Mass shootings drive profits for gun producers and retailers, and despite the outcry about lax gun laws in the wake of our nation’s latest massacre, the tragedy in San Bernardino is proving no different. Reuters reports that “gun retailers are reporting surging sales, with customers saying they want to keep handguns and rifles at hand for self-defense in the event of another attack.” One customer told Reuters, “I just want to feel safe.”
Unfortunately, it isn’t clear that putting more guns into circulation actually makes society safer on the whole. Though researchers have long identified two trends—an overall drop in crime and a rise in gun ownership—that could point to the benefits of gun ownership, some meta-analytical studies have cast doubt on the “more guns, less crime” hypothesis.
A 2012 study of the impact of right-to-carry laws on crime conducted by Stanford and Johns Hopkins researchers found that “the most consistent, albeit not uniform, finding to emerge ... is that aggravated assault rises when RTC laws are adopted.” Also, that “for every other crime category, there is little or no indication of any consistent RTC impact on crime.” The Johns Hopkins Center for Gun Policy and Research has also called the “more guns, less crime” hypothesis into question, based on similar methodological concerns.

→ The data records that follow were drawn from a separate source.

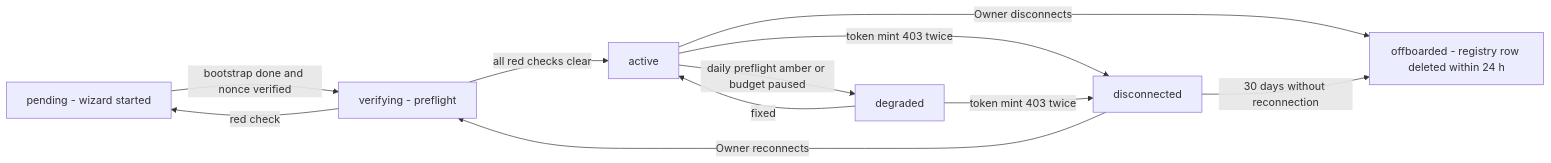
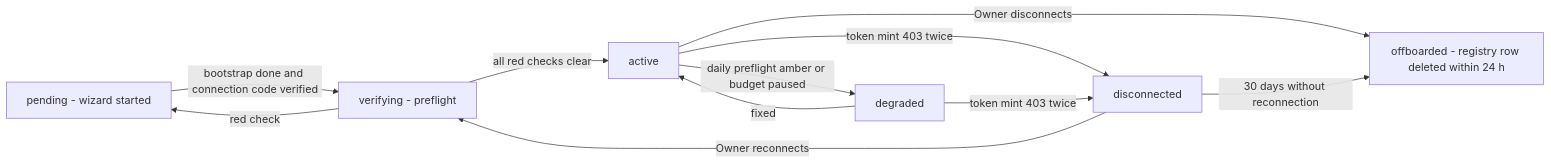
The second of 5 diagrams in docs/04-identity-tenancy-byo-gcp.md (mcastroarroyo/weathernext), drawn with Mermaid before and after one commit. The commit also changed other lines of this file, not shown here.

````diff
--- a/docs/04-identity-tenancy-byo-gcp.md
+++ b/docs/04-identity-tenancy-byo-gcp.md
@@ -291,13 +291,13 @@
 ```mermaid
 flowchart LR
-  P["pending - wizard started"] -->|"bootstrap done and nonce verified"| V["verifying - preflight"]
+  P["pending - wizard started"] -->|"bootstrap done and connection code verified"| V["verifying - preflight"]
   V -->|"all red checks clear"| A["active"]
   V -->|"red check"| P
   A -->|"daily preflight amber or budget paused"| D["degraded"]
   D -->|"fixed"| A
   A -->|"token mint 403 twice"| X["disconnected"]
   D -->|"token mint 403 twice"| X
   X -->|"Owner reconnects"| V
   A -->|"Owner disconnects"| O["offboarded - registry row deleted within 24 h"]
   X -->|"30 days without reconnection"| O
 ```
````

Everyone wants to be safe, and perhaps just as importantly, to feel safe. But whether increasing the number of guns in society actually achieves the former goal remains to be seen, even if it does achieve the latter.